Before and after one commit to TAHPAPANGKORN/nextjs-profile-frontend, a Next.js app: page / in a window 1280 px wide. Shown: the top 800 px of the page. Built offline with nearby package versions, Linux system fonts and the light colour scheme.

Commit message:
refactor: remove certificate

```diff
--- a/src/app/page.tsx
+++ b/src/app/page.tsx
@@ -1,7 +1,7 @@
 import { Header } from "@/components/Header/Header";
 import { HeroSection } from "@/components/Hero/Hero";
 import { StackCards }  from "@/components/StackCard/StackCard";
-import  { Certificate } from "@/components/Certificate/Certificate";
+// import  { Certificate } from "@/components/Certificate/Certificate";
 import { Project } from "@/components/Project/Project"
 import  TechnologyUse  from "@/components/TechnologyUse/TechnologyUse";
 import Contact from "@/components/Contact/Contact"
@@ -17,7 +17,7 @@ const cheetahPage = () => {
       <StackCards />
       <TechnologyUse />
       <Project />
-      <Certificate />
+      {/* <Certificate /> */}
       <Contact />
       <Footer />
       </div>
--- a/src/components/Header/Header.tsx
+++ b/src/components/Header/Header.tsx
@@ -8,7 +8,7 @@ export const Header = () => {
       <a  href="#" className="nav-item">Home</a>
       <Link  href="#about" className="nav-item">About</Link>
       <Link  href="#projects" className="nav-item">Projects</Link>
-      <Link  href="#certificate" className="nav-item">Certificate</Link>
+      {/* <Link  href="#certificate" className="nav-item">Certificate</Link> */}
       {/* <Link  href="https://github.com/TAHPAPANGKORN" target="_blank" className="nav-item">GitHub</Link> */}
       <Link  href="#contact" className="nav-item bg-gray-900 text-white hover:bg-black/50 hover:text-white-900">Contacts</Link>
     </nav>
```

==

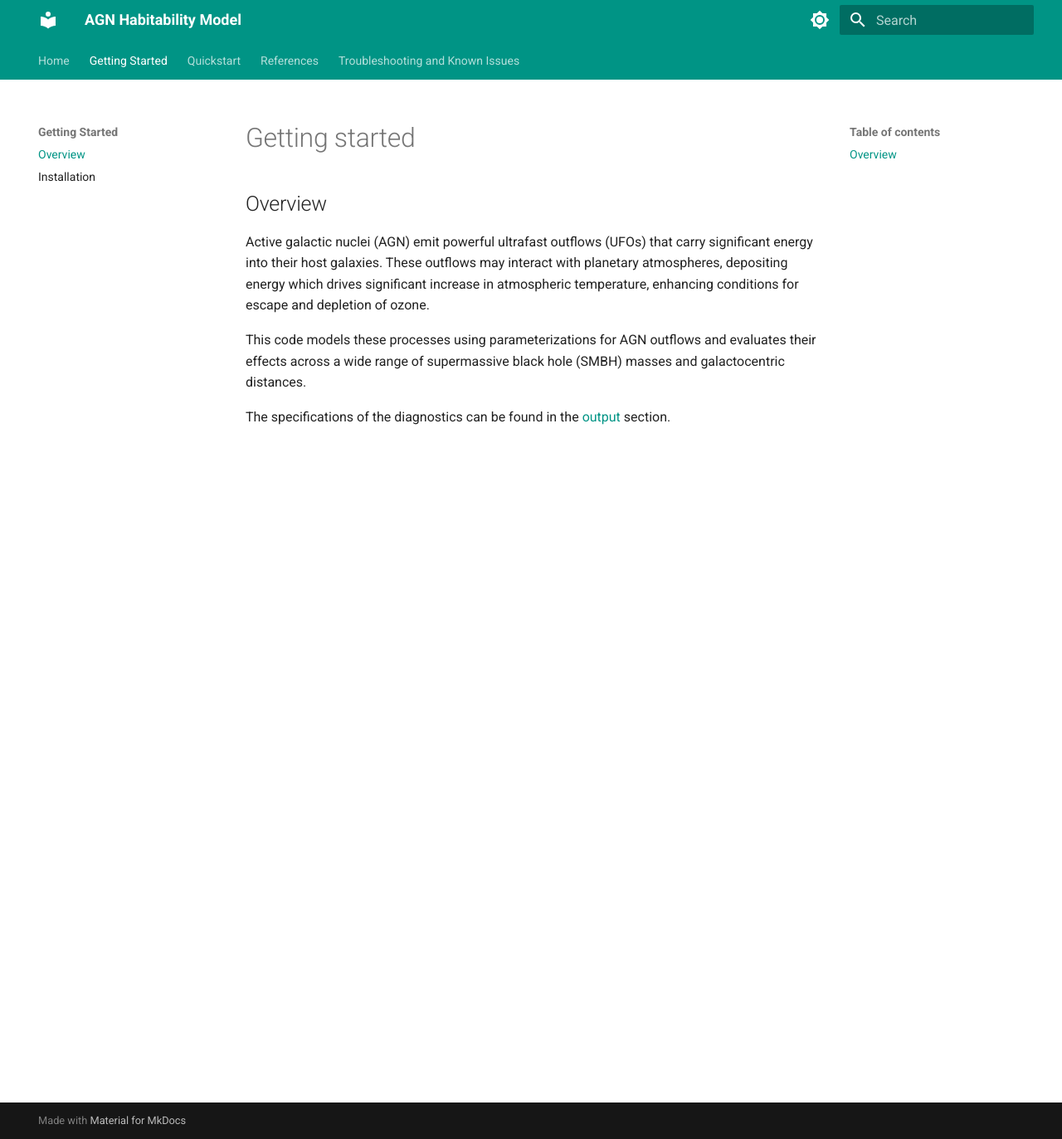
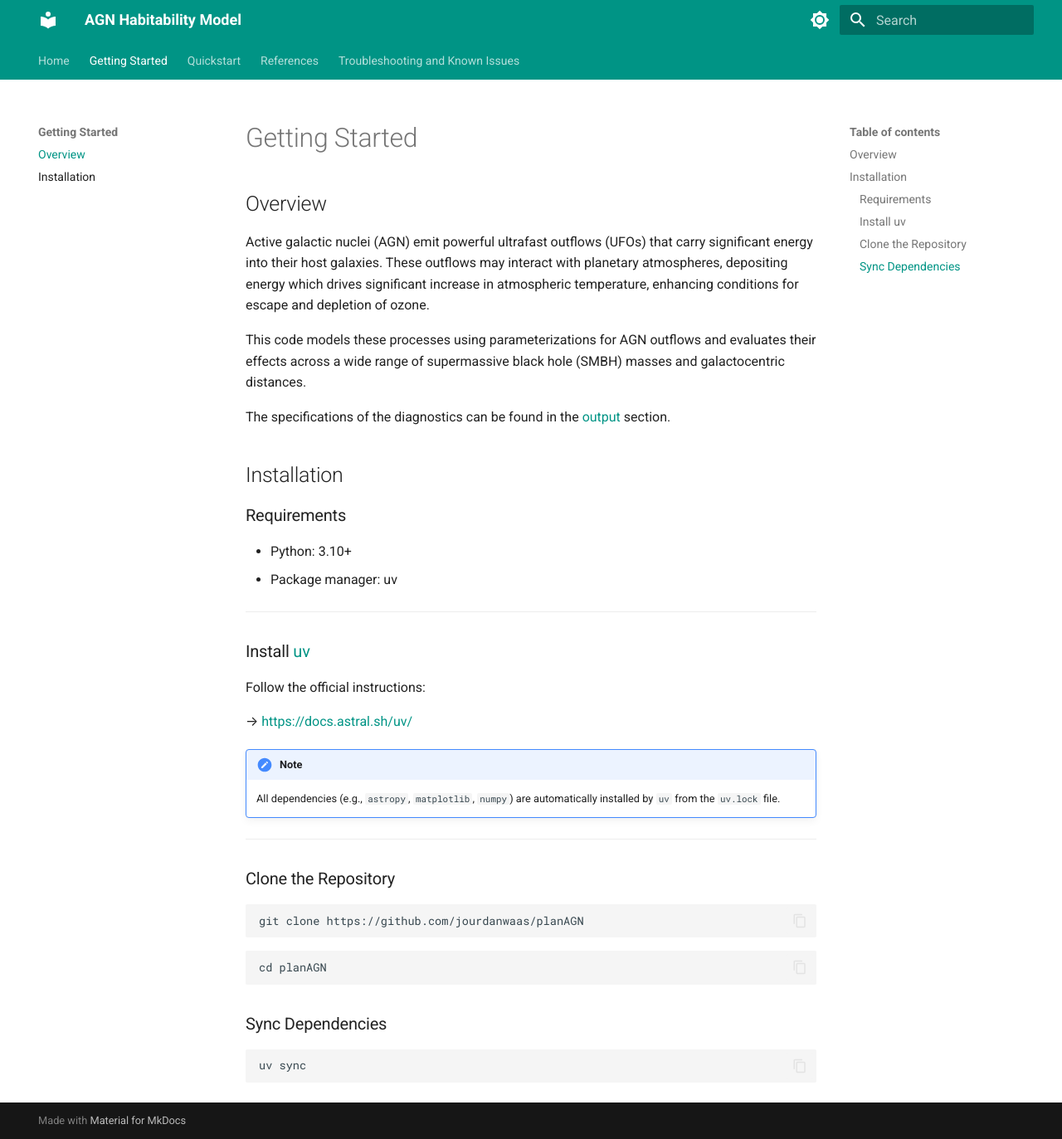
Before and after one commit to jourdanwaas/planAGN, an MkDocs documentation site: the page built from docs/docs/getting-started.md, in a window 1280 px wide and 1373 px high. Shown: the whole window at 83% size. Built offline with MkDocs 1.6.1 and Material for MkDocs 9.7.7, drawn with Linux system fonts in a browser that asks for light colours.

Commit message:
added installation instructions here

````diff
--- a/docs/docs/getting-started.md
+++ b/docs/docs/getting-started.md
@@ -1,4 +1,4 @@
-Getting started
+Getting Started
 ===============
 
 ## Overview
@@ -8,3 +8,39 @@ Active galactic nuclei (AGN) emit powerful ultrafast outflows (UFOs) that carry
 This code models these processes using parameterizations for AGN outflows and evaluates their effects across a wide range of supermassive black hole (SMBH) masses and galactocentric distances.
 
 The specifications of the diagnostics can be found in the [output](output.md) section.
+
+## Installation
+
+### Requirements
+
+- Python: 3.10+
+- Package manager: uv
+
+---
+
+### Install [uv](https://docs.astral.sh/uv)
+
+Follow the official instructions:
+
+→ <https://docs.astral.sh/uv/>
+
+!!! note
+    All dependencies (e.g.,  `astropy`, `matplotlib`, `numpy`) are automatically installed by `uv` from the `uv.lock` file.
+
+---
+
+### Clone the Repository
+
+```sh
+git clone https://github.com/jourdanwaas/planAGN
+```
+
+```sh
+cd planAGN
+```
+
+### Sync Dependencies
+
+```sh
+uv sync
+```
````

---

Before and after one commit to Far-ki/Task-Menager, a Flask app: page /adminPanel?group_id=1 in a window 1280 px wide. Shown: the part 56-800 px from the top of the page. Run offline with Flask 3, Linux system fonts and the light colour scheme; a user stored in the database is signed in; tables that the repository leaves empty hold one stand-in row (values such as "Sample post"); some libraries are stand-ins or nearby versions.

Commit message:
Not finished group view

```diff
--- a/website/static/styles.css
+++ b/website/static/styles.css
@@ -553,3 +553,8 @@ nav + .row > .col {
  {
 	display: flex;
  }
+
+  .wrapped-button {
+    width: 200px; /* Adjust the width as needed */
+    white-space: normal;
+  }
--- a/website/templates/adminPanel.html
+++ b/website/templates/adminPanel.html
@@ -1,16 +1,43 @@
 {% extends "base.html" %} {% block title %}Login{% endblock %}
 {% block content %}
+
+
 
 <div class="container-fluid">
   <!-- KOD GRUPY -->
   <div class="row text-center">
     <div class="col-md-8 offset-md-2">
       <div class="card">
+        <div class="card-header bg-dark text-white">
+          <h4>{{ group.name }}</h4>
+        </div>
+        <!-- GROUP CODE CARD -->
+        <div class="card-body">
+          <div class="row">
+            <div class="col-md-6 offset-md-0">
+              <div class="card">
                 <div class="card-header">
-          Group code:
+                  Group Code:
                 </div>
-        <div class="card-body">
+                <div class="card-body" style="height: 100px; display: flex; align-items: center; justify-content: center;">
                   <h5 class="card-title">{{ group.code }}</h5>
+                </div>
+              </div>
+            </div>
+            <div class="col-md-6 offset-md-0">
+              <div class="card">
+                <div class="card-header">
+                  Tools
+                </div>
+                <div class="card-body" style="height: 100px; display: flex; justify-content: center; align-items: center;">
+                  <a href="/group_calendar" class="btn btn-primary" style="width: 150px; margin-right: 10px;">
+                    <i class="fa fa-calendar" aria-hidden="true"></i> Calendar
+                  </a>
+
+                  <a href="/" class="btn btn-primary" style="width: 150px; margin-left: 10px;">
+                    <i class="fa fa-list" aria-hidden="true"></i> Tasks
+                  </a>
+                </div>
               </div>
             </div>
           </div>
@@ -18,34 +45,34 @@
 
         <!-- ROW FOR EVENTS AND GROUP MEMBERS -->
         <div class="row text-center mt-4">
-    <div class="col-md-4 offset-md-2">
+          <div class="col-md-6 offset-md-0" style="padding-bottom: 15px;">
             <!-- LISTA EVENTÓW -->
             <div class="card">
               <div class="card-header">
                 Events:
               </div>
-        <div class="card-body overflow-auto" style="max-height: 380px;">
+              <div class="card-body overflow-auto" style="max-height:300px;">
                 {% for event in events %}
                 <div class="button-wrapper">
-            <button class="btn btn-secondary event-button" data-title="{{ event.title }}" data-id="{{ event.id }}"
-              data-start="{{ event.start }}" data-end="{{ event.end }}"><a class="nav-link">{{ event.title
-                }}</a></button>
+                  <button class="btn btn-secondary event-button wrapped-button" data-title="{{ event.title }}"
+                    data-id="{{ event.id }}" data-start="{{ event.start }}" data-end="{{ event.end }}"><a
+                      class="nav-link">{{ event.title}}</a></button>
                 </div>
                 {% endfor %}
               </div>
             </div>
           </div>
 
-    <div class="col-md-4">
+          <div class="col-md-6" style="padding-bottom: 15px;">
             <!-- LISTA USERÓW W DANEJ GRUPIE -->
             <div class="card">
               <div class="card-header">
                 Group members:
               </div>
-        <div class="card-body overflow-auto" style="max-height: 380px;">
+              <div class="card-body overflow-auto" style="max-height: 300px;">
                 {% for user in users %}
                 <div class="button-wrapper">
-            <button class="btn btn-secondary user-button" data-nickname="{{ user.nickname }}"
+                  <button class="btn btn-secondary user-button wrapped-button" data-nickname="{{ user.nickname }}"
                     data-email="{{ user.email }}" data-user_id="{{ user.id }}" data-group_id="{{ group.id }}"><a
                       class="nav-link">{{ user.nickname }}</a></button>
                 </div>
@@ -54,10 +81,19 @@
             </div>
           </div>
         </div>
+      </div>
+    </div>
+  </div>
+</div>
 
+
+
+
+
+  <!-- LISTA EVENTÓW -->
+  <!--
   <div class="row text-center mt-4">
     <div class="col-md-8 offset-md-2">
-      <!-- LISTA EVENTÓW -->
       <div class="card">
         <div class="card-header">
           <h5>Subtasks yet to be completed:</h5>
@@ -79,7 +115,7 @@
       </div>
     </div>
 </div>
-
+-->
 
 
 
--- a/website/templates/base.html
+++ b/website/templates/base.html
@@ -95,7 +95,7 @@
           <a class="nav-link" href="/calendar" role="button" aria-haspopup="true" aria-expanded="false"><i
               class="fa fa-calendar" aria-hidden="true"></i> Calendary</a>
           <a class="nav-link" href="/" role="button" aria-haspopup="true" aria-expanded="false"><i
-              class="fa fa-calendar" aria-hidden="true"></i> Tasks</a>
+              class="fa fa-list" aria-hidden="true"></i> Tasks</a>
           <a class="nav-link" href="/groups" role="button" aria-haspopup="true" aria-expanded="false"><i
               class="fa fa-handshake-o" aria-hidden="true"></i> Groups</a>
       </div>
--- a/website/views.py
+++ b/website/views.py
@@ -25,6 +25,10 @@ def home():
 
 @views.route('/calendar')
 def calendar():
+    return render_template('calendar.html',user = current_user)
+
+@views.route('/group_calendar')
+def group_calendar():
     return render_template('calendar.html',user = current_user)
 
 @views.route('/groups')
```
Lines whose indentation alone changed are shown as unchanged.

_EXERCISE DESCRIPTION_
If a line in the material contains "hidden", show it.

_SOLUTION BELOW_
+                    <i class="fa fa-calendar" aria-hidden="true"></i> Calendar
+                    <i class="fa fa-list" aria-hidden="true"></i> Tasks
               class="fa fa-calendar" aria-hidden="true"></i> Calendary</a>
-              class="fa fa-calendar" aria-hidden="true"></i> Tasks</a>
+              class="fa fa-list" aria-hidden="true"></i> Tasks</a>
               class="fa fa-handshake-o" aria-hidden="true"></i> Groups</a>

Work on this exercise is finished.